Endnote: The point of this pretentious appendix is simply to show you just how well you understand these complex relational systems at an intuitive level and how effortlessly we wield them when reading, speaking and listening in everyday life (as well to show you how tightly they are nested within one another). The higher-order tendency to experience stimuli and concepts in relational terms is a major reason why the world is so quantitatively complex yet still able to be processed most of the time. The indulgent nature of appendix is also a demonstration of how much this topic has plagued the author’s everyday life because these systems stick out way too much for him.

Related reading:

https://pdfs.semanticscholar.org/e27d/8c2ab2b3ea548e32324b0061db8d3c77461a.pdf:

The landmark paper describing the relational shift: how crucial it is that children shift towards a relational perspective early on in their developmental trajectories.
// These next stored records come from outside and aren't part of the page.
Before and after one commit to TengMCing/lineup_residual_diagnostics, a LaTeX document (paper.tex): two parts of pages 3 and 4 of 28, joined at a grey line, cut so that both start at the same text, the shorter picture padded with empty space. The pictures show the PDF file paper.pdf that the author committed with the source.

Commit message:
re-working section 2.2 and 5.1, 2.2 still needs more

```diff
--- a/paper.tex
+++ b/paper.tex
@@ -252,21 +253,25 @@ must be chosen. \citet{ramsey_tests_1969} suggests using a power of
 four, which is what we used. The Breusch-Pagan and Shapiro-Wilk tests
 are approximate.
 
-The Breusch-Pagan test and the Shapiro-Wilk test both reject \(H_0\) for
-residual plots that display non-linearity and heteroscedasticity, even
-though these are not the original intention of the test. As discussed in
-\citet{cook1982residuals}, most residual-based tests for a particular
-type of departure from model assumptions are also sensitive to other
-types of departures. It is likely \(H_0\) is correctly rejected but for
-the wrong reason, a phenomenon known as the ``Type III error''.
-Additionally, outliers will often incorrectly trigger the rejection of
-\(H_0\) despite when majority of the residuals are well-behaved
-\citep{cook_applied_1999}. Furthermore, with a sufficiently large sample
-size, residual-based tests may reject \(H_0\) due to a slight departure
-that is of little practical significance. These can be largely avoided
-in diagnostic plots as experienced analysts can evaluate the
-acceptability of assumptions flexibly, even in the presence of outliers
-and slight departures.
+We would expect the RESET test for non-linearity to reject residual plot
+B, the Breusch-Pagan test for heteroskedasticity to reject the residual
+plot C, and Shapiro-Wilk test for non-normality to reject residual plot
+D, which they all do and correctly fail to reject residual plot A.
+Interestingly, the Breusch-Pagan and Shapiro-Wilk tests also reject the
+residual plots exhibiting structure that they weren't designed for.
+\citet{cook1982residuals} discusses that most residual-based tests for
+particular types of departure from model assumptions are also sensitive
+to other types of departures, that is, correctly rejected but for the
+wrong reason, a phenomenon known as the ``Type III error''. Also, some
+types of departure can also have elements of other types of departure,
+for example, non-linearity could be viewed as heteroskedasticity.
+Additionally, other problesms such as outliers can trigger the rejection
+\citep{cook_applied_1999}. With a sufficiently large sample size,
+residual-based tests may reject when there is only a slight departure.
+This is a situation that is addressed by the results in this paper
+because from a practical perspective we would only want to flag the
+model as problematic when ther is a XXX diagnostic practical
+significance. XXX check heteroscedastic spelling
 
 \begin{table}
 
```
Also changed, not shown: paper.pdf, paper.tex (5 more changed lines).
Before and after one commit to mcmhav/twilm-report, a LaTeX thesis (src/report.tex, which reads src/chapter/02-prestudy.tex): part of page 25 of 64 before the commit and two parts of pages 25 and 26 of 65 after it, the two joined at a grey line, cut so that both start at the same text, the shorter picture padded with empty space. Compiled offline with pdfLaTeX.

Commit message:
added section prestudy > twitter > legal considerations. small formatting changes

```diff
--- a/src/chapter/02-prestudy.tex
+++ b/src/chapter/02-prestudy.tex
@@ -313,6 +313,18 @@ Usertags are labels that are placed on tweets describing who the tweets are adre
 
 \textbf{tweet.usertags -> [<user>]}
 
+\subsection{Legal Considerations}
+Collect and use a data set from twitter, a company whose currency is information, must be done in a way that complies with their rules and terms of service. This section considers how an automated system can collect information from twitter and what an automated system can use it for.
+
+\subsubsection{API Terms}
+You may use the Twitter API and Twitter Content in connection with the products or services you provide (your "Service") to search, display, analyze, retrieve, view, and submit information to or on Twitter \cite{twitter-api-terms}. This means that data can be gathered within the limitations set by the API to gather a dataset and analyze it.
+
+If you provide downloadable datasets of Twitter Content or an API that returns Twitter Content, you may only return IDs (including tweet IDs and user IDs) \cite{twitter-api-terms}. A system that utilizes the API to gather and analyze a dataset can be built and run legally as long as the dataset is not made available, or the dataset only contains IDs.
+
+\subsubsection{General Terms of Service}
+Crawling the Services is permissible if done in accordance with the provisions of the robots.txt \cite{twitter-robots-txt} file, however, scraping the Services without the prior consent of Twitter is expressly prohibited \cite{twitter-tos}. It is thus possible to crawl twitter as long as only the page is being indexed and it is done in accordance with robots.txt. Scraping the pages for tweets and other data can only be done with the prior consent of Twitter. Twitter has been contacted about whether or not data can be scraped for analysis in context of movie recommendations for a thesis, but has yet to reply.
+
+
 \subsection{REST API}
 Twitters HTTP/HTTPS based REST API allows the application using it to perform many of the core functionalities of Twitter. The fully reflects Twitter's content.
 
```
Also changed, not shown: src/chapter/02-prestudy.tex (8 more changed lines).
Chi, M. T. H., Feltovich, P. J., & Glaser, R. (1981). Categorization and
representation of physics problems by experts and novices.

A very often-cited empirical study that shows how you can easily and incorrectly interpret a problem in terms of features rather than relations (the same logical argument as the dark souls meme, just replicated ‘in the lab’)

HULK ESSAY YOUR ASS: TANGIBLE DETAILS AND THE NATURE OF CRITICISM

A classic of the incredible critic Filmcrithulk on the topic of shallow categorisations which lead to shallow comparisons. Honestly just “the dark souls of the blogs talking about what you just read”

Advertisements

Leave a Reply

Fill in your details below or click an icon to log in:

WordPress.com Logo

You are commenting using your WordPress.com account. Log Out /  Change )

Google+ photo

You are commenting using your Google+ account. Log Out /  Change )

Twitter picture

You are commenting using your Twitter account. Log Out /  Change )

Facebook photo

You are commenting using your Facebook account. Log Out /  Change )

Connecting to %s